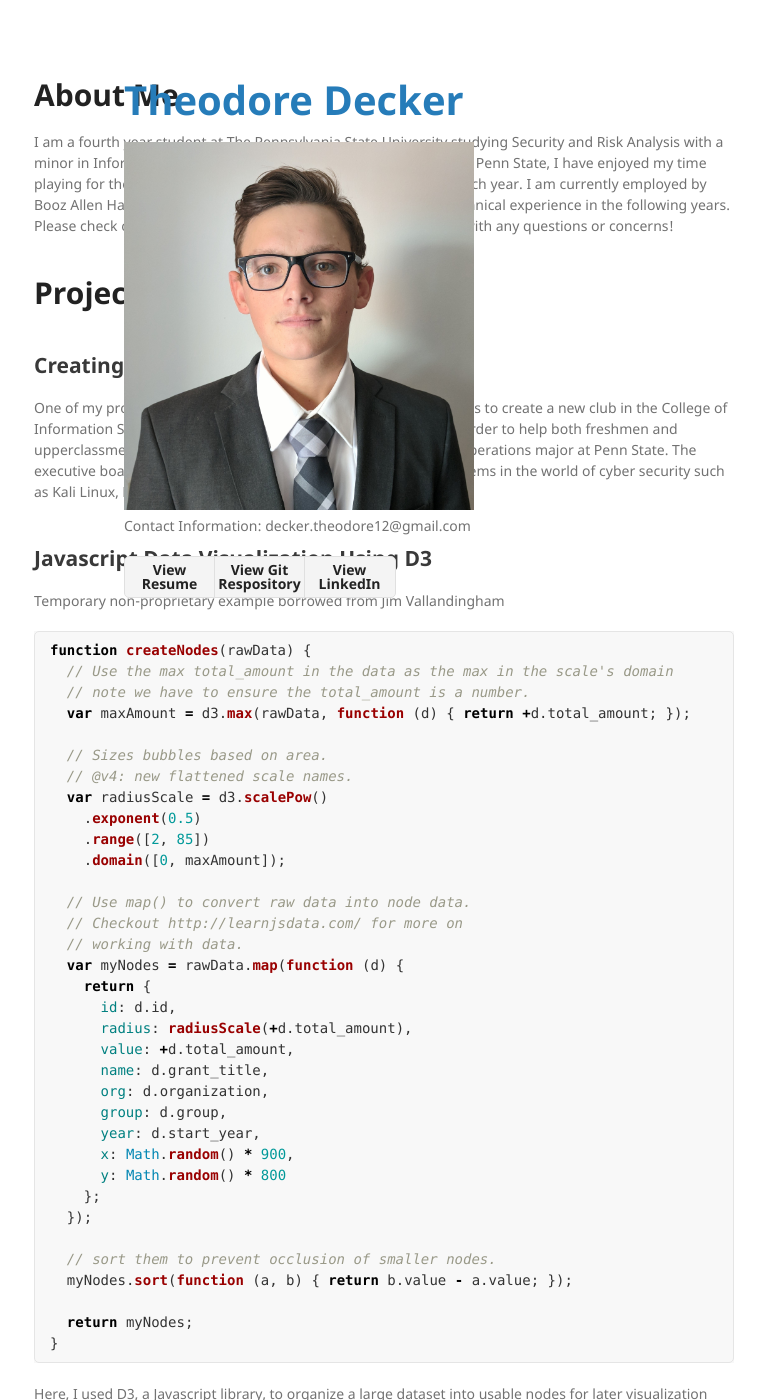
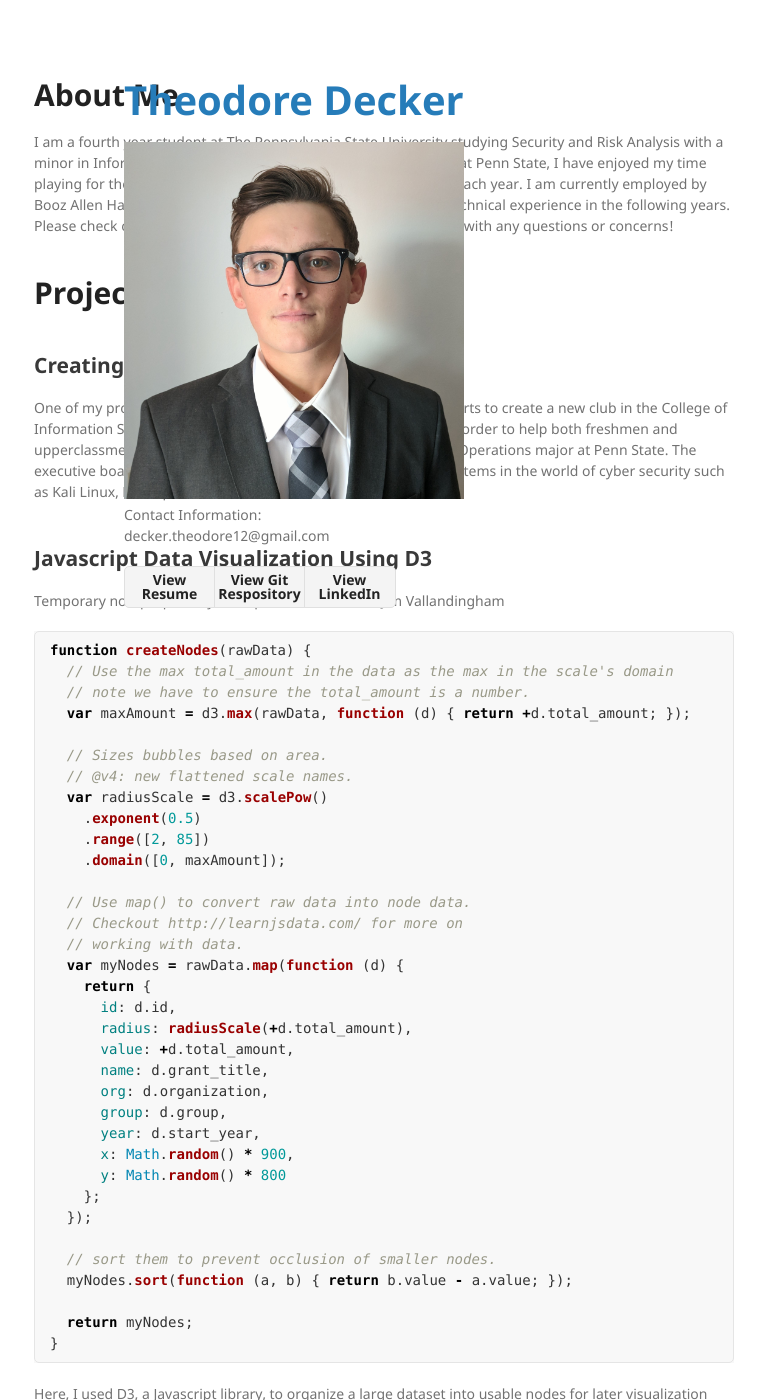
Before and after one commit to theodore-decker/theodore-decker.github.io, a Jekyll site: the page built from index.md, in a window 1280 px wide and 1400 px high. Shown: the whole window, without its empty margins (176-941 px from the left). Built offline with Jekyll 4.4.1, drawn with Linux system fonts in a browser that asks for light colours; our own code applies the rules of GitHub Pages for plain Markdown files.

Commit message:
Update jekyll-theme-minimal.scss

```diff
--- a/_sass/jekyll-theme-minimal.scss
+++ b/_sass/jekyll-theme-minimal.scss
@@ -112,7 +112,7 @@ img {
 }
 
 header {
-  width:350px;
+  width:340px;
   height: 650px;
   position: fixed;
   left: 300px;
@@ -182,7 +182,7 @@ strong {
 section {
   width:700px;
   padding-bottom:50px;
-  right: 70%;
+  left: 70%;
 }
 
 small {
```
-=-=-
Output the data above in full and exactly, with every image left out.

Before and after one commit to theodore-decker/theodore-decker.github.io, a Jekyll site: the page built from index.md, in a window 1280 px wide and 1400 px high. Shown: the whole window, without its empty margins (176-941 px from the left). Built offline with Jekyll 4.4.1, drawn with Linux system fonts in a browser that asks for light colours; our own code applies the rules of GitHub Pages for plain Markdown files.

Commit message:
Update jekyll-theme-minimal.scss

```diff
--- a/_sass/jekyll-theme-minimal.scss
+++ b/_sass/jekyll-theme-minimal.scss
@@ -112,7 +112,7 @@ img {
 }
 
 header {
-  width:350px;
+  width:340px;
   height: 650px;
   position: fixed;
   left: 300px;
@@ -182,7 +182,7 @@ strong {
 section {
   width:700px;
   padding-bottom:50px;
-  right: 70%;
+  left: 70%;
 }
 
 small {
```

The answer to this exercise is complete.